Evanescence - Call Me When You’re Sober
tylus Magazine's Seconds column examines those magic moments that arise when listening to a piece of music that strikes that special chord inside. That pounding drum intro; a clanging guitar built-up to an anthemic chorus; that strange glitchy noise you've never quite been able to figure out; that first kiss or heartbreak; a well-turned rhyme that reminds you of something in your own past so much, it seems like it was written for you—all of those little things that make people love music. Every music lover has a collection of these Seconds in his or her head; these are some of ours.
Right off, I have to apologize: you're not receiving this article under optimum conditions. Ideally, we'd be sitting on the iron bench outside my front door. We'd be toasted on Thunderbird, and I'd be excitably summarizing this article aloud. Because, really, Stylus kind of killed the mood just by slapping the title on the front page. You're here, at least. Let's go.
Even since I moved into my new place, I spend the wee hours every night after work on the more uncomfortable of our two couches (it's nearest the one good outlet for my laptop). We've got the digital cable for another month or so; the beauty of digital cable is in groupings. So I'm constantly casting between MTV, VH1 Classic, the local music video station, Great American Country, whatever. It terrifies me, what I could be doing instead. This week, I've been looking for the new Killers video. When did Brandon Flowers become Scott Walker? It doesn't matter.

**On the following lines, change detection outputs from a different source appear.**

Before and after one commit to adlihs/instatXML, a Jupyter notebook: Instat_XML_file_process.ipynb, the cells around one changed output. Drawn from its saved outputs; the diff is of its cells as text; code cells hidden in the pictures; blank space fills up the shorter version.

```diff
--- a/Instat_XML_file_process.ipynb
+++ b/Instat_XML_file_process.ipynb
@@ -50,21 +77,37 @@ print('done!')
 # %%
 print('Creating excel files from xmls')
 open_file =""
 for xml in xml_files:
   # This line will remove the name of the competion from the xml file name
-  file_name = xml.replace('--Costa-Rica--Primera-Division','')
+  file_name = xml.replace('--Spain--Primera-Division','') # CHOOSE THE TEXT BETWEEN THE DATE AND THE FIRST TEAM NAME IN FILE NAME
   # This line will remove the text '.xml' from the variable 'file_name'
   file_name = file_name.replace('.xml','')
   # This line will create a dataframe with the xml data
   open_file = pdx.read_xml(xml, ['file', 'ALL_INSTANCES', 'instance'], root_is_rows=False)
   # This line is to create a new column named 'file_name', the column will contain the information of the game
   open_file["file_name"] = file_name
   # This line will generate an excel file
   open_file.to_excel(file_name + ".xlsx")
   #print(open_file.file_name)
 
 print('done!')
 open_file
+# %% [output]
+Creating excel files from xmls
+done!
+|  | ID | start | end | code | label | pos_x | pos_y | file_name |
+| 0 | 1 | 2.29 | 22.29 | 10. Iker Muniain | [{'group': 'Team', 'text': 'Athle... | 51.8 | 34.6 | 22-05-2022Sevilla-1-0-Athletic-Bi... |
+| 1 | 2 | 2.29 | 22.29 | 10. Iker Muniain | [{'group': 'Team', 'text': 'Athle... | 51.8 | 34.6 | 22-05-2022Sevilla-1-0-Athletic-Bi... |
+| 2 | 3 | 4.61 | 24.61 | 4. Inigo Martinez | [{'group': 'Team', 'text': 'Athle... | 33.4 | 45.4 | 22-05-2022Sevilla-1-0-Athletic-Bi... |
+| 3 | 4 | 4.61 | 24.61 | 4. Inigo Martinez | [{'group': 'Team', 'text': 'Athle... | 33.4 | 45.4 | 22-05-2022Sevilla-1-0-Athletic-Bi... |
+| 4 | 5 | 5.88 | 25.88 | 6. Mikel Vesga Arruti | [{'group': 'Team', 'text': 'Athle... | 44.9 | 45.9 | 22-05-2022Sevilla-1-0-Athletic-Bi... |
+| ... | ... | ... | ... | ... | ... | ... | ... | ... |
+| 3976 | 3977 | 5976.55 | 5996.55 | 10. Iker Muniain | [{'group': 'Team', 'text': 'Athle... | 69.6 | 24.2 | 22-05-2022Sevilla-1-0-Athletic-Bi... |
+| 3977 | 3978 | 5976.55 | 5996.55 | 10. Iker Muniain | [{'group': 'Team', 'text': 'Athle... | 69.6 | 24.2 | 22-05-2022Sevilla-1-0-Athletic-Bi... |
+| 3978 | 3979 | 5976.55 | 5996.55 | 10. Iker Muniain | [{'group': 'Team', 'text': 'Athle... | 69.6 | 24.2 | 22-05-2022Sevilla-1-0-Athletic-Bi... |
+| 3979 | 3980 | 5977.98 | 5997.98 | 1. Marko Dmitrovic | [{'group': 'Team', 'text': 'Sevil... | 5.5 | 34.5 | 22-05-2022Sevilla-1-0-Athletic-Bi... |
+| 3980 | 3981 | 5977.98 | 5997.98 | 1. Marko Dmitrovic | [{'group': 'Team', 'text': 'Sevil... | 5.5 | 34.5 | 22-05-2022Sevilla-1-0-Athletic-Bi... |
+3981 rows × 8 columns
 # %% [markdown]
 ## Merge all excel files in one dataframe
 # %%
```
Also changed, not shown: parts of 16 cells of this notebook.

I have no significant history with Evanescence. No ex-girlfriend forced them on me during some painfully-and-wistfully-recalled late-night run. They had their records pulled from Family Christian Stores because a guitarist said something vaguely blasphemous in Guitar Hero or something. No skin off, etc. I've heard some songs; they were uniformly awful, but not awful enough to warrant giving a damn. In fact, when their video straggled in at 3 AM on MTV2, after Beyonce's "Ring the Alarm," I was surprised the band hadn't broken up since last hearing them.

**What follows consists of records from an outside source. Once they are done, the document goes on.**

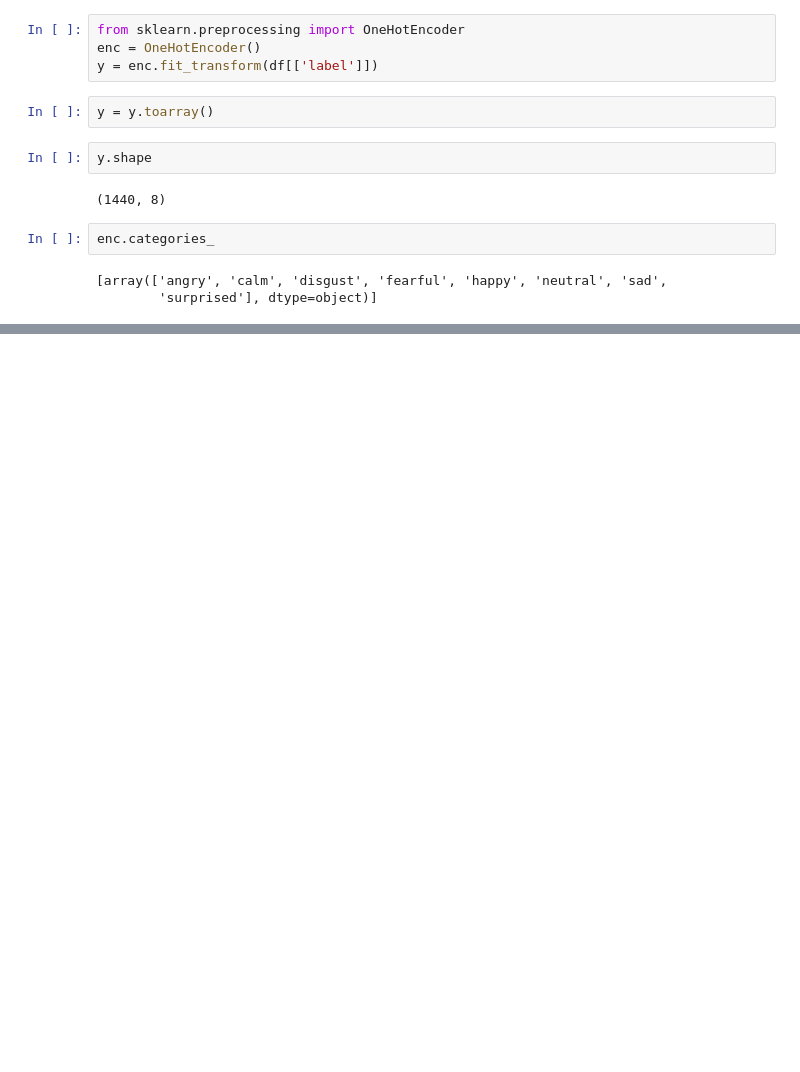
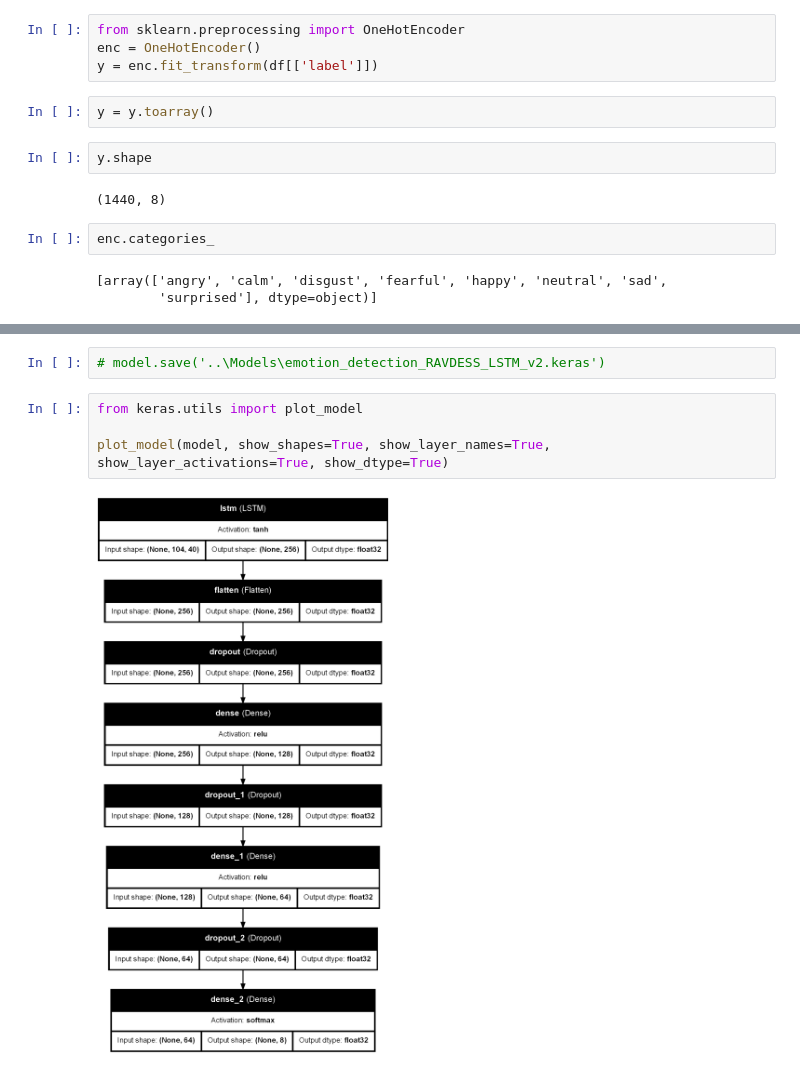
Before and after one commit to nickzheng20/Emotifying-Vocal-Communication, a Jupyter notebook: Model Trainers/Model Trainer (RAVDESS_LSTM) v2.ipynb, the cells around one changed output, grey strips where cells are left out. Drawn from its saved outputs; the diff is of its cells as text; blank space fills up the shorter version.

```diff
--- a/Model Trainers/Model Trainer (RAVDESS_LSTM) v2.ipynb
+++ b/Model Trainers/Model Trainer (RAVDESS_LSTM) v2.ipynb
@@ -283,0 +318,8 @@ plt.show()
+# %%
+# model.save('..\Models\emotion_detection_RAVDESS_LSTM_v2.keras')
+# %%
+from keras.utils import plot_model
+
+plot_model(model, show_shapes=True, show_layer_names=True, show_layer_activations=True, show_dtype=True)
+# %% [output]
+[figure, added]
```
Also changed, not shown: parts of 7 cells of this notebook, 4 other files.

You see me on the couch now, yes? I'm enjoying the classic formula: listless chords strung around three or four endlessly-iterated blips masquerading as a guitar line. Total diary fluff dressed up as grunge goff. "Deceiving" is rhymed with "believing," for instance. And the clip itself! Sumptuously filmed. Whatever the ProTools equivalent of makeup is, Amy Lee's obviously invested her share of the advance monies well. Wardrobe's given her a hood, and a couple wolves, and a banquet table, the latter stocked with a charming bastard for her to play haughty against.
So I was stunned when things went scarily, horrifyingly right after the third refrain. The band ebbs, leaving a chorus of Lees to sing "make up your mind" as she plays a treble-clef figure on her baby grand. This cedes to an organ and a slow funky drum figure (well, as funky as Modern Rock: The Billboard Category is likely to get). Then, after two minutes of generic rawk drama—hell, after three years and a full LP of generic rawk drama—Amy Lee tears into this choice couplet: "You never call me when you're sober / You only want it cos it's over".

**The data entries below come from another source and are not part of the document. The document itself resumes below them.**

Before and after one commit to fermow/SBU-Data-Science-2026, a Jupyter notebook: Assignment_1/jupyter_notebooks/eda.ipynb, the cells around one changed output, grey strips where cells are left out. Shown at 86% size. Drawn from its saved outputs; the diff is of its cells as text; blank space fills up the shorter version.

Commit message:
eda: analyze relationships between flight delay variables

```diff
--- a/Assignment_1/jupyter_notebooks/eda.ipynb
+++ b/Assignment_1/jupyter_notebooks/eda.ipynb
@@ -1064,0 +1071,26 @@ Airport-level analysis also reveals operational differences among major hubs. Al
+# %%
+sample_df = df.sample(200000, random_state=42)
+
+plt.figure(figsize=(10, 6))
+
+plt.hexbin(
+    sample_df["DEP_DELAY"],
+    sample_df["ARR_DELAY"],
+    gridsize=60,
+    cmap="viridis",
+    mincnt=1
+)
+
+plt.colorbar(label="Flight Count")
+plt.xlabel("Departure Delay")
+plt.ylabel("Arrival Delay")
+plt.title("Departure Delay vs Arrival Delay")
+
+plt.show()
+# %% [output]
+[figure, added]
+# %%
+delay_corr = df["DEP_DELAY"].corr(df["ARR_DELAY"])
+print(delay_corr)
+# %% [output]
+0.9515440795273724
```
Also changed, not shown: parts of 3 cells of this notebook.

I mean, I was stunned. She might as well have given the solution to the third Enigma cipher. In one couplet, with a delivery just shy of soulful—I mean, the plosive in "call" alone is pretty vicious—Lee came off as teasing, nostalgic, reproachful... but most of all, corporeal. The words may not read like much, but for twenty seconds, I was suddenly on my cell, being gently reproached by some girl from junior year. The fact that the song went immediately back to banality made the moment weirder. It wasn't ultimate truth, but it was truth the way I'd been experiencing it these last warm transitional months. Convinced I'd committed a Knoblauchian error in judgment (but hoping I hadn't) I started watching the video up to five times a night on three different channels. Jacques Brel's greatest hits, newly purchased, languished on the couch arm for three days. But I had to get shocked. Again and again.
I predict: in a few months, I'll work in the light and come home to find roommates awake, already watching television. A fragment of "Call Me When You're Sober" will bleed from a Now 25 commercial, instantly and richly transporting me to the exact fucking couch upon which I’ll be sitting. That'll be fine. Evanescence and I, we had our time. You can't build a relationship on low expectations, briefly surpassed.